The first important step in retail merchandising is establishing working relationships with manufacturers who will provide the goods or services that are ultimately sold by the retailer. This type of retail buying involves determining what products will be carried in the retail establishment, negotiating the unit price that will be charged by the manufacturer, and arranging for the delivery of those goods. Depending on the number of units the retailer can afford to purchase at a given time, it may be relatively easy to obtain a discounted unit price, making it easier for the retailer to be competitive in the local marketplace.
Once the goods are secured, the retailer must determine the unit price that he or she will assign to the products. In all cases, this retail price will be higher than the cost of purchasing the goods from the supplier. It is this difference between the wholesale price and the retail price that allows the retailer to make a profit and remain in business. Some retailers follow a formula of setting the retail price at a fixed percentage above the acquisition price, while others base the retail pricing on factors such as the desirability of the items and the amount of competition from other retailers in the immediate area.

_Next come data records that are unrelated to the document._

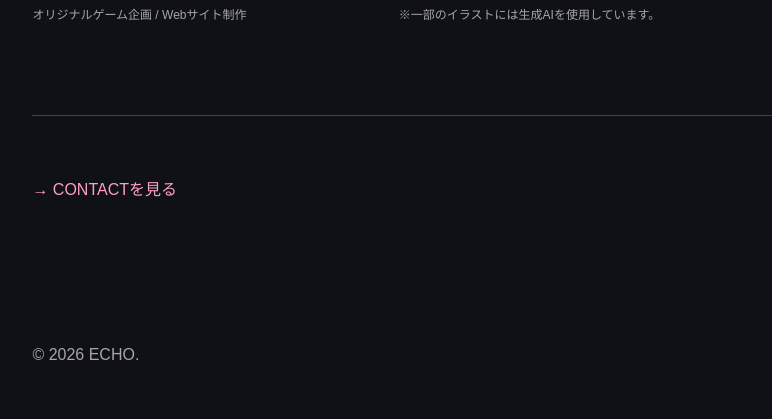
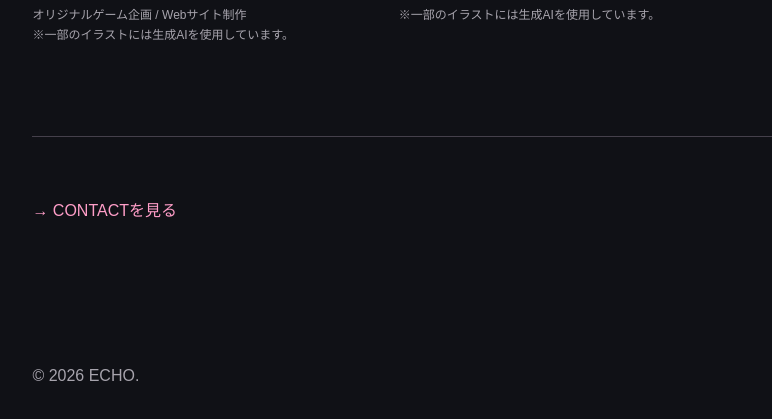
Before and after one commit to bgmneko81-prog/echo-portfolio, a plain HTML site: page works.html in a window 1280 px wide. Shown: the part 5463-5882 px from the top of the page, without its empty margins (70-842 px from the left). Drawn offline with Linux system fonts and the light colour scheme.

Commit message:
Add files via upload

```diff
--- a/works.html
+++ b/works.html
@@ -801,7 +801,8 @@
                         </button>
 
                         <p class="work-ai-note">
-                            オリジナルゲーム企画 / Webサイト制作
+                            オリジナルゲーム企画 / Webサイト制作<br>
+                            ※一部のイラストには生成AIを使用しています。
                         </p>
 
                     </article>
```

After setting the retail pricing, the process of retail merchandising moves on to the task known as setup and display. This process is concerned with displaying the goods within the retail setting to best advantage. By using such